There’s always the last-minute pull-outs to put a dampener on the show.

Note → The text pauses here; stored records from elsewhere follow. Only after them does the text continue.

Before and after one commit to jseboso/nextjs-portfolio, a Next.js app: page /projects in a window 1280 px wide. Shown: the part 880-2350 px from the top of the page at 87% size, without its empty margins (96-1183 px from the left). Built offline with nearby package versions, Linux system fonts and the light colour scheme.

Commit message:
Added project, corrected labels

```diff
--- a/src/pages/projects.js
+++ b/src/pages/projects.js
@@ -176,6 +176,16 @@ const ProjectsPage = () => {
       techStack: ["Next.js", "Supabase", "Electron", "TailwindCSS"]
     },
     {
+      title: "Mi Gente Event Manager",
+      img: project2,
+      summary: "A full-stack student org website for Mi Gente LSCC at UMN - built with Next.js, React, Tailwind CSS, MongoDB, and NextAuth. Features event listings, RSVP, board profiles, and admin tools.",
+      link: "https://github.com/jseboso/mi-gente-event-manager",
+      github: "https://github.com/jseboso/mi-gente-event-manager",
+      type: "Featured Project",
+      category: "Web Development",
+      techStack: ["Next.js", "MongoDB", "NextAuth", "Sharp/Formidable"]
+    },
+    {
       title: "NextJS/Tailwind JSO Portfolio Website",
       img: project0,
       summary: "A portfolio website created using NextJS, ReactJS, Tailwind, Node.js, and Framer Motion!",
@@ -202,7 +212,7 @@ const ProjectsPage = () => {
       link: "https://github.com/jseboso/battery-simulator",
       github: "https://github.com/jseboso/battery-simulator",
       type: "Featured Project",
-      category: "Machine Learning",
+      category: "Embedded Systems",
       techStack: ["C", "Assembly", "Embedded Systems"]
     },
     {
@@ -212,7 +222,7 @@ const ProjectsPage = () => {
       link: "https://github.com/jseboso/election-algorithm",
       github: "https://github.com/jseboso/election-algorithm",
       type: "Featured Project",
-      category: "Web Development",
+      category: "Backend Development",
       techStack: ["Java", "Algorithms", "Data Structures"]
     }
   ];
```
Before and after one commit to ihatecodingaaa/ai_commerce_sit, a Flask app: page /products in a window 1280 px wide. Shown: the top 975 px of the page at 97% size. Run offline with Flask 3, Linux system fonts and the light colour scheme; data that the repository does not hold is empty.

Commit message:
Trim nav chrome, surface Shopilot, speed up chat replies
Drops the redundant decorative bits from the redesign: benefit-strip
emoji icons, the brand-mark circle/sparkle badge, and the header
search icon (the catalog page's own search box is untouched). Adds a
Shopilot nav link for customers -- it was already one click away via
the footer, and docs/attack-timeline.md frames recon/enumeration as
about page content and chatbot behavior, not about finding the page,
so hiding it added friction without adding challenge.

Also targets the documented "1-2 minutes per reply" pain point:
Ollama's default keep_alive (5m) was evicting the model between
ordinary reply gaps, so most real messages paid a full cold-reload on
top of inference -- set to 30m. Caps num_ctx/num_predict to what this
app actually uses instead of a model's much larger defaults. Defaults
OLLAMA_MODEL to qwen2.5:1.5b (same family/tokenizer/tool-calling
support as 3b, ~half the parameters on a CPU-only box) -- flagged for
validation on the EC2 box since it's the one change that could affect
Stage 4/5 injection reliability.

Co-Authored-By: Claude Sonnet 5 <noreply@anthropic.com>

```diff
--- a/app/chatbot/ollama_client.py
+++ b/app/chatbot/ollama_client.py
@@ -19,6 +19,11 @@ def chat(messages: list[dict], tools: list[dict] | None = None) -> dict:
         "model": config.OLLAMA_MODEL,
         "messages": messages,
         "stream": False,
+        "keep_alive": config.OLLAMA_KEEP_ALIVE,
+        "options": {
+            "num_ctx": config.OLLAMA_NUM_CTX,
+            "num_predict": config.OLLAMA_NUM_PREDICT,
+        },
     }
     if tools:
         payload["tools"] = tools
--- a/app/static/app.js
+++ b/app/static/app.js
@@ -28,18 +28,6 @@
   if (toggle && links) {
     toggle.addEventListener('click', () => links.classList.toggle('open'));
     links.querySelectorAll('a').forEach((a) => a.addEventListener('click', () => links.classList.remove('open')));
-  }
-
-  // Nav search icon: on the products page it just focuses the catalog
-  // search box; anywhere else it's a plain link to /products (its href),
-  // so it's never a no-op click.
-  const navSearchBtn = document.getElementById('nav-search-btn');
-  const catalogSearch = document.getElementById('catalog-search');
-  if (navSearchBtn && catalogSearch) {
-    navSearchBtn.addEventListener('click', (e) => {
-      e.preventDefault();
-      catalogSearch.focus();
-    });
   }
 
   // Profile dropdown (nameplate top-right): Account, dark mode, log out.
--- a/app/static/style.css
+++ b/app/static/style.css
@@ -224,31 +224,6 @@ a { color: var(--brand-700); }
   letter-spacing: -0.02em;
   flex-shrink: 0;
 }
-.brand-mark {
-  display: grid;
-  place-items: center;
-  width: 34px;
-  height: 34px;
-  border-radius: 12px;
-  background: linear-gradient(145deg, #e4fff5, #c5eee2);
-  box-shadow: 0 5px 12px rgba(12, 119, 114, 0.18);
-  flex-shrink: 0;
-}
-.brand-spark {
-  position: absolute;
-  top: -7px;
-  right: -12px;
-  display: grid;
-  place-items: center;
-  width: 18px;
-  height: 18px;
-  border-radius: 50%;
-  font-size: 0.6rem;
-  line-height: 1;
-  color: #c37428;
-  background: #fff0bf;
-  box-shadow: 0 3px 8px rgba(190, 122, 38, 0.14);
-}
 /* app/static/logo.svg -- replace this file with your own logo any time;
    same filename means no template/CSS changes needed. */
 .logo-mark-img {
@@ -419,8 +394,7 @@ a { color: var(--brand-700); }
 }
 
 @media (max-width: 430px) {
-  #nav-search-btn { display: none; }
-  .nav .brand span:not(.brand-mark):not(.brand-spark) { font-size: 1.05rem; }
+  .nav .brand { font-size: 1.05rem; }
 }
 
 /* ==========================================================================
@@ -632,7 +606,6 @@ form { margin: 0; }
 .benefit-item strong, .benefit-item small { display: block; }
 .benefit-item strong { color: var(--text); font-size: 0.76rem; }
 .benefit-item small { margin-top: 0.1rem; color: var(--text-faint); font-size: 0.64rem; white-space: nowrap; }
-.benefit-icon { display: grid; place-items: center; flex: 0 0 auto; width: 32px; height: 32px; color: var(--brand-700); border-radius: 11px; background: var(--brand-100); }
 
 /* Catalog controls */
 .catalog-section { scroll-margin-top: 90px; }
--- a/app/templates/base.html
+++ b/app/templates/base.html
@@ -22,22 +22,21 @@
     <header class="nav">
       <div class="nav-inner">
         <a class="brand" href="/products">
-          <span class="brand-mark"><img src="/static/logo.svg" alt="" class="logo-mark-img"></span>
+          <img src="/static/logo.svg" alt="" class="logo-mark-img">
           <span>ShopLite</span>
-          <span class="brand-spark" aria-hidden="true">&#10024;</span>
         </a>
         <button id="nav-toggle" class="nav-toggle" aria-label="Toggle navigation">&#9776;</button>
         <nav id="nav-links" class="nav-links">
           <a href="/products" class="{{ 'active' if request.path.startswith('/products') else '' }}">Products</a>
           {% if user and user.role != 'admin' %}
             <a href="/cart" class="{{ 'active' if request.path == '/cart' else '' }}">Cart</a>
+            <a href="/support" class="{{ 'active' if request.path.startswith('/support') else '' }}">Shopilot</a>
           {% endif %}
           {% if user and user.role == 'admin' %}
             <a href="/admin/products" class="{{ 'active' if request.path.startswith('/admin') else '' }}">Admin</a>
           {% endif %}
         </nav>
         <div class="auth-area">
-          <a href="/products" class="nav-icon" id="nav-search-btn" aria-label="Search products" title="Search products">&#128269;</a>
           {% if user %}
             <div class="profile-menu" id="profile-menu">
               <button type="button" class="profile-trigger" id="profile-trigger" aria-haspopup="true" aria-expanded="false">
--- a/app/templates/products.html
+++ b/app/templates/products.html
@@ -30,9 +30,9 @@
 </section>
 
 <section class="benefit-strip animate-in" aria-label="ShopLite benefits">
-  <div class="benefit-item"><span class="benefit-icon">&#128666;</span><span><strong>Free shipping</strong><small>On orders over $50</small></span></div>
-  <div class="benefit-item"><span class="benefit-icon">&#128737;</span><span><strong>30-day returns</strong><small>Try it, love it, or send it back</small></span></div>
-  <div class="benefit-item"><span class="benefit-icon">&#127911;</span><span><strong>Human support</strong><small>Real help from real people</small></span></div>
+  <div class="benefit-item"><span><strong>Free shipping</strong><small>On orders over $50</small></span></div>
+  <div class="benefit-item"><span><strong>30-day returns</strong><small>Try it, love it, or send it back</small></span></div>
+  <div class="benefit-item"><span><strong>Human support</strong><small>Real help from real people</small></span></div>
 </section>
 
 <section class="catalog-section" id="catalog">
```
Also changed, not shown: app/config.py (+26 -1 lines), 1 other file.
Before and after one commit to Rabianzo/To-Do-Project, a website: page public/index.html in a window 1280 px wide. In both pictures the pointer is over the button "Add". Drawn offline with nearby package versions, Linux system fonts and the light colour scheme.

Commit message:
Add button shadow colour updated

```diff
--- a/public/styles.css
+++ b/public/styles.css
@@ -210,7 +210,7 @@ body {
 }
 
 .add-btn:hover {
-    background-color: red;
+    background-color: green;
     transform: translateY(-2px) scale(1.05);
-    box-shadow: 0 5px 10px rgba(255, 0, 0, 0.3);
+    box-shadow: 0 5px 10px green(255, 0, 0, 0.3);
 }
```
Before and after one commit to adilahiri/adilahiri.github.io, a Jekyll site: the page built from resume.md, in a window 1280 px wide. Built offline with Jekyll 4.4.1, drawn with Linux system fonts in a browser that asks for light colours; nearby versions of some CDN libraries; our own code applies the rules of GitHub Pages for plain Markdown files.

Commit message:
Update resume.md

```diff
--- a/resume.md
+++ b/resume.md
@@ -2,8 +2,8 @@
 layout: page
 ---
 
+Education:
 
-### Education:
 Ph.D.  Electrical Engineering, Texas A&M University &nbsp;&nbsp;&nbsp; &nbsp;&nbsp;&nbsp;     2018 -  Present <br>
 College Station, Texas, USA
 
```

But barring the possibility of some of the Chinese women shuttlers cancelling their India tickets for the April 1-6 India Super Series entirely, the upcoming event will see the strongest bunch from that domineering nation to compete at an Indian venue.
Siri Fort’s never had it this good.
At the 2009 World Championship in Hyderabad in 2009 — the last time the Chinese hopped south for a global event, Xie Xingfang was nearing her retirement, and their transition players — Lu Lan, Lin Wang — though formidable, were still in the shadows of their first-stringers.
With all the top ranked players – No 1 through No 10 — on the draw-sheet for Delhi’s April event, and China’s 1,2,3 carrying with them the tags of Olympic champion, former World Champion, and recently-crowned All England champion, the Delhi field’s the strongest in badminton, helped by the fact that there’s no cap on shuttlers from a single nation, as happens at the Olympics or Worlds.
One obvious reason why the Chinese will trek down for this event is to recce ahead of the Thomas Uber Cup at Delhi in May. A tournament that the Chinese are extremely and propreitarily possessive about winning, the Uber Cup which will topline Delhi’s glorious badminton summer, has managed to draw out Xuerui Li, Yihan Wang and Shixian Wang out of their lair, and the India Super Series should benefit from enjoying their first sighting, if the whole pack does fetch up.
What makes the India Super Series a fascinating dress rehearsal to the team-dynamics of the Uber Cup, is the presence of the pair of Koreans, Thais and the two Indians Saina Nehwal and PV Sindhu in the Top 10, who will all be on show at Delhi next week sizing up their opponents even while looking for Super Series points.
For an Indian spectator, live badminton has never looked this good.
(Shivani is a senior assistant editor based in Mumbai)